■ Required work ■
An exact copy of the data is required; the images should not appear in it.

[Edit difference data]
--------

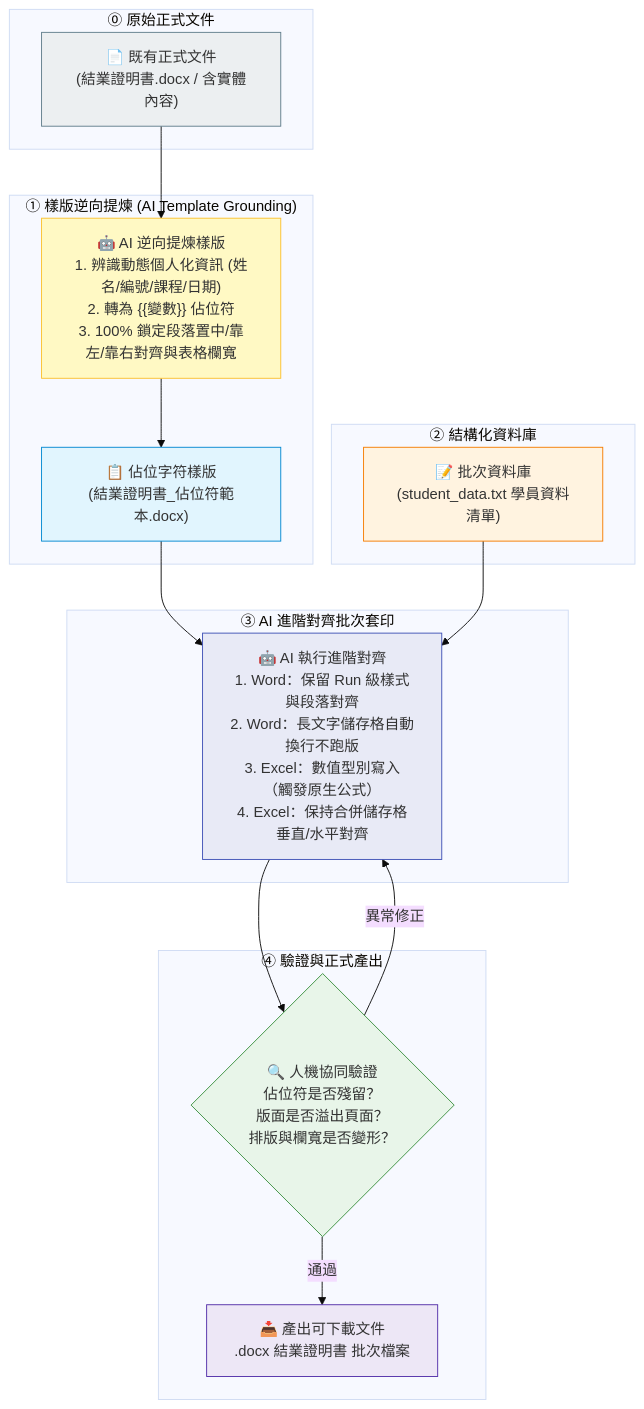
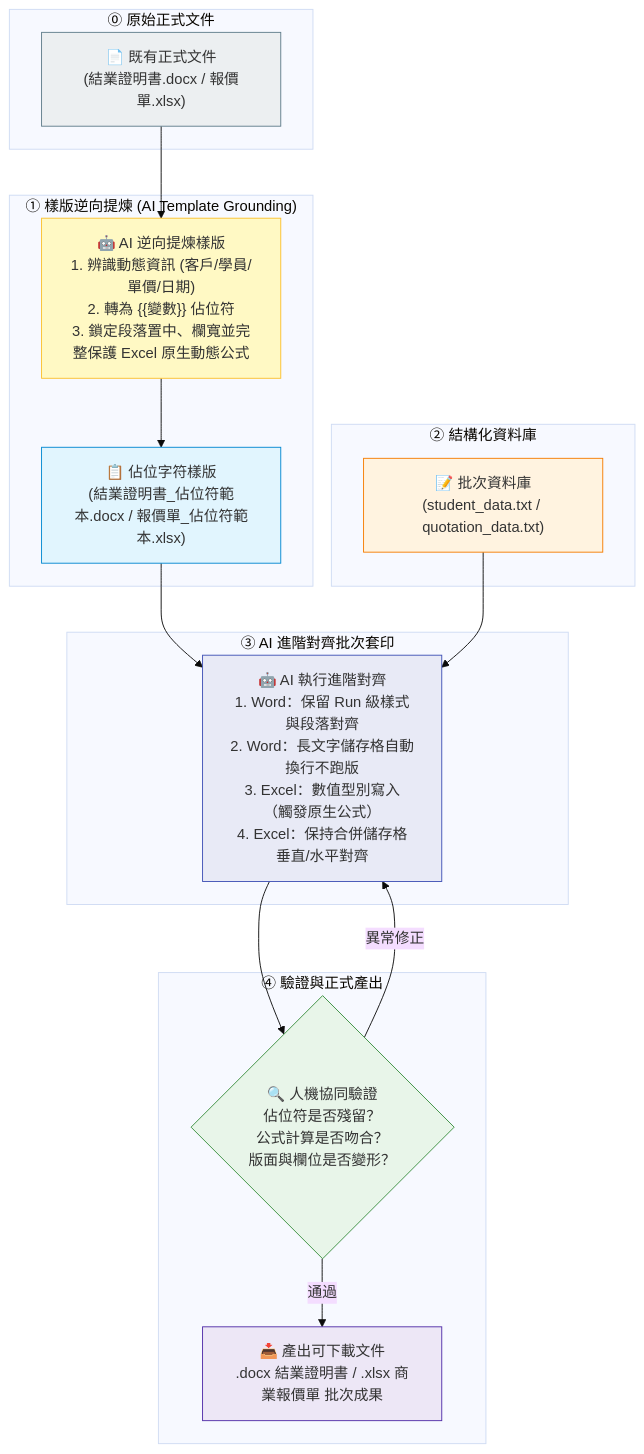
The first of 2 diagrams in 常見的AI應用/office辦公室應用進階的對齊/README.md (roberthsu2003/workflow-productivity), drawn with Mermaid (base theme) before and after one commit. The commit also changed other lines of this file and 5 other files, not shown here.

````diff
--- a/常見的AI應用/office辦公室應用進階的對齊/README.md
+++ b/常見的AI應用/office辦公室應用進階的對齊/README.md
@@ -16,40 +16,40 @@
 ```mermaid
 flowchart TD
     subgraph 原始素材["⓪ 原始正式文件"]
-        R["📄 既有正式文件\n(結業證明書.docx / 含實體內容)"]
+        R["📄 既有正式文件\n(結業證明書.docx / 報價單.xlsx)"]
     end
 
     subgraph 樣版生成["① 樣版逆向提煉 (AI Template Grounding)"]
-        EX["🤖 AI 逆向提煉樣版\n1. 辨識動態個人化資訊 (姓名/編號/課程/日期)\n2. 轉為 {{變數}} 佔位符\n3. 100% 鎖定段落置中/靠左/靠右對齊與表格欄寬"]
-        T["📋 佔位字符樣版\n(結業證明書_佔位符範本.docx)"]
+        EX["🤖 AI 逆向提煉樣版\n1. 辨識動態資訊 (客戶/學員/單價/日期)\n2. 轉為 {{變數}} 佔位符\n3. 鎖定段落置中、欄寬並完整保護 Excel 原生動態公式"]
+        T["📋 佔位字符樣版\n(結業證明書_佔位符範本.docx / 報價單_佔位符範本.xlsx)"]
     end
 
     subgraph 準備階段["② 結構化資料庫"]
-        D["📝 批次資料庫\n(student_data.txt 學員資料清單)"]
+        D["📝 批次資料庫\n(student_data.txt / quotation_data.txt)"]
     end
 
     subgraph 對齊核心["③ AI 進階對齊批次套印"]
         P["🤖 AI 執行進階對齊\n1. Word：保留 Run 級樣式與段落對齊\n2. Word：長文字儲存格自動換行不跑版\n3. Excel：數值型別寫入（觸發原生公式）\n4. Excel：保持合併儲存格垂直/水平對齊"]
     end
 
     subgraph 交付階段["④ 驗證與正式產出"]
-        V{"🔍 人機協同驗證\n佔位符是否殘留？\n版面是否溢出頁面？\n排版與欄寬是否變形？"}
-        O["📥 產出可下載文件\n.docx 結業證明書 批次檔案"]
+        V{"🔍 人機協同驗證\n佔位符是否殘留？\n公式計算是否吻合？\n版面與欄位是否變形？"}
+        O["📥 產出可下載文件\n.docx 結業證明書 / .xlsx 商業報價單 批次成果"]
     end
 
     R --> EX
     EX --> T
     T --> P
     D --> P
     P --> V
     V -- 通過 --> O
     V -- 異常修正 --> P
 
     style R fill:#ECEFF1,stroke:#607D8B
     style EX fill:#FFF9C4,stroke:#FBC02D
     style T fill:#E1F5FE,stroke:#0288D1
     style D fill:#FFF3E0,stroke:#F57C00
     style P fill:#E8EAF6,stroke:#3F51B5
     style V fill:#E8F5E9,stroke:#388E3C
     style O fill:#EDE7F6,stroke:#512DA8
 ```
````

--------

■ Output ■
The first of 2 diagrams in 常見的AI應用/office辦公室應用進階的對齊/README.md (roberthsu2003/workflow-productivity), drawn with Mermaid (base theme) before and after one commit. The commit also changed other lines of this file and 5 other files, not shown here.

````diff
--- a/常見的AI應用/office辦公室應用進階的對齊/README.md
+++ b/常見的AI應用/office辦公室應用進階的對齊/README.md
@@ -16,40 +16,40 @@
 ```mermaid
 flowchart TD
     subgraph 原始素材["⓪ 原始正式文件"]
-        R["📄 既有正式文件\n(結業證明書.docx / 含實體內容)"]
+        R["📄 既有正式文件\n(結業證明書.docx / 報價單.xlsx)"]
     end
 
     subgraph 樣版生成["① 樣版逆向提煉 (AI Template Grounding)"]
-        EX["🤖 AI 逆向提煉樣版\n1. 辨識動態個人化資訊 (姓名/編號/課程/日期)\n2. 轉為 {{變數}} 佔位符\n3. 100% 鎖定段落置中/靠左/靠右對齊與表格欄寬"]
-        T["📋 佔位字符樣版\n(結業證明書_佔位符範本.docx)"]
+        EX["🤖 AI 逆向提煉樣版\n1. 辨識動態資訊 (客戶/學員/單價/日期)\n2. 轉為 {{變數}} 佔位符\n3. 鎖定段落置中、欄寬並完整保護 Excel 原生動態公式"]
+        T["📋 佔位字符樣版\n(結業證明書_佔位符範本.docx / 報價單_佔位符範本.xlsx)"]
     end
 
     subgraph 準備階段["② 結構化資料庫"]
-        D["📝 批次資料庫\n(student_data.txt 學員資料清單)"]
+        D["📝 批次資料庫\n(student_data.txt / quotation_data.txt)"]
     end
 
     subgraph 對齊核心["③ AI 進階對齊批次套印"]
         P["🤖 AI 執行進階對齊\n1. Word：保留 Run 級樣式與段落對齊\n2. Word：長文字儲存格自動換行不跑版\n3. Excel：數值型別寫入（觸發原生公式）\n4. Excel：保持合併儲存格垂直/水平對齊"]
     end
 
     subgraph 交付階段["④ 驗證與正式產出"]
-        V{"🔍 人機協同驗證\n佔位符是否殘留？\n版面是否溢出頁面？\n排版與欄寬是否變形？"}
-        O["📥 產出可下載文件\n.docx 結業證明書 批次檔案"]
+        V{"🔍 人機協同驗證\n佔位符是否殘留？\n公式計算是否吻合？\n版面與欄位是否變形？"}
+        O["📥 產出可下載文件\n.docx 結業證明書 / .xlsx 商業報價單 批次成果"]
     end
 
     R --> EX
     EX --> T
     T --> P
     D --> P
     P --> V
     V -- 通過 --> O
     V -- 異常修正 --> P
 
     style R fill:#ECEFF1,stroke:#607D8B
     style EX fill:#FFF9C4,stroke:#FBC02D
     style T fill:#E1F5FE,stroke:#0288D1
     style D fill:#FFF3E0,stroke:#F57C00
     style P fill:#E8EAF6,stroke:#3F51B5
     style V fill:#E8F5E9,stroke:#388E3C
     style O fill:#EDE7F6,stroke:#512DA8
 ```
````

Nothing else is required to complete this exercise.